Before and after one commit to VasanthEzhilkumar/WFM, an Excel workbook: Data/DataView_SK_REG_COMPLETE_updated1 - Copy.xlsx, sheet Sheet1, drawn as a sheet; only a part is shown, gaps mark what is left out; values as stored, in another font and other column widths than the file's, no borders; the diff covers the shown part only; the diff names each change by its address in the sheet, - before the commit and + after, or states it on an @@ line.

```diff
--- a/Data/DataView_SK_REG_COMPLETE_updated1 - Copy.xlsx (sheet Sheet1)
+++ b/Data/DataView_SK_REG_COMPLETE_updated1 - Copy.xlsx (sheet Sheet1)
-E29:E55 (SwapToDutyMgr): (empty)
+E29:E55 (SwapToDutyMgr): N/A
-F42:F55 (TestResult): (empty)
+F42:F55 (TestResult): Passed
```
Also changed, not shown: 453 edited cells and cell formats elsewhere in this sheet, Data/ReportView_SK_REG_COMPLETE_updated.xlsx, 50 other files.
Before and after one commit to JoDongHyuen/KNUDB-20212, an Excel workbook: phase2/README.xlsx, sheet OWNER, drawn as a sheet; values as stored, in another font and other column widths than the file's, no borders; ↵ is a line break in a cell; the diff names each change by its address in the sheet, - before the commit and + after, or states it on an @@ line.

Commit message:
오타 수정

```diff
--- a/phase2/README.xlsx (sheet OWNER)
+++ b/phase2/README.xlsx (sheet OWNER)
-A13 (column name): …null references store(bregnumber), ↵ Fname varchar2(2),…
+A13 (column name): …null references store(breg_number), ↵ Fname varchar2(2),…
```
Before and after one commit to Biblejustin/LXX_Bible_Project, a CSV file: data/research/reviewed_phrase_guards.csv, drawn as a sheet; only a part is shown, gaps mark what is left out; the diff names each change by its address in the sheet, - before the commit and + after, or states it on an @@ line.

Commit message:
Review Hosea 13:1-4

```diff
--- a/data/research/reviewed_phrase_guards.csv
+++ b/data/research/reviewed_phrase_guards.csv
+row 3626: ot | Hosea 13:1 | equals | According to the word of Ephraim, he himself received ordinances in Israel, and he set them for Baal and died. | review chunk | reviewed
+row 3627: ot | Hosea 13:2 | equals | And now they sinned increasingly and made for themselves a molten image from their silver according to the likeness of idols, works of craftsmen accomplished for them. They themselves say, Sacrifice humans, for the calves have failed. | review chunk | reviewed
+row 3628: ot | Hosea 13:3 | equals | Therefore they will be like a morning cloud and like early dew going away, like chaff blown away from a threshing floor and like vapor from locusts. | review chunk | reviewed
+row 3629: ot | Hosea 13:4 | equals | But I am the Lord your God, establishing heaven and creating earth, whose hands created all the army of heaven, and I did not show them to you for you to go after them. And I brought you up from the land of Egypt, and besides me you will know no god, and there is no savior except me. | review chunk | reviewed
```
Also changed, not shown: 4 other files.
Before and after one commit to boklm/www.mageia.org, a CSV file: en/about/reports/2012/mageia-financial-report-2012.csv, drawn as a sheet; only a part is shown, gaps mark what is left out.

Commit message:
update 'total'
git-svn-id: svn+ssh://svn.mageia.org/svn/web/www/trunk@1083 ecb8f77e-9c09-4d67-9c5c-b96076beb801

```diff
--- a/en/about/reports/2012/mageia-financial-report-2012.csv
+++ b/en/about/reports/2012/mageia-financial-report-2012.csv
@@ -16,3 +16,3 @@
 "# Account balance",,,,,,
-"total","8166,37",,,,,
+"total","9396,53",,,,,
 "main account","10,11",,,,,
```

_Work order_:
Copy from the entries only those lines that hold the word "changed".

_Result_:
Also changed, not shown: 453 edited cells and cell formats elsewhere in this sheet, Data/ReportView_SK_REG_COMPLETE_updated.xlsx, 50 other files.
Also changed, not shown: 4 other files.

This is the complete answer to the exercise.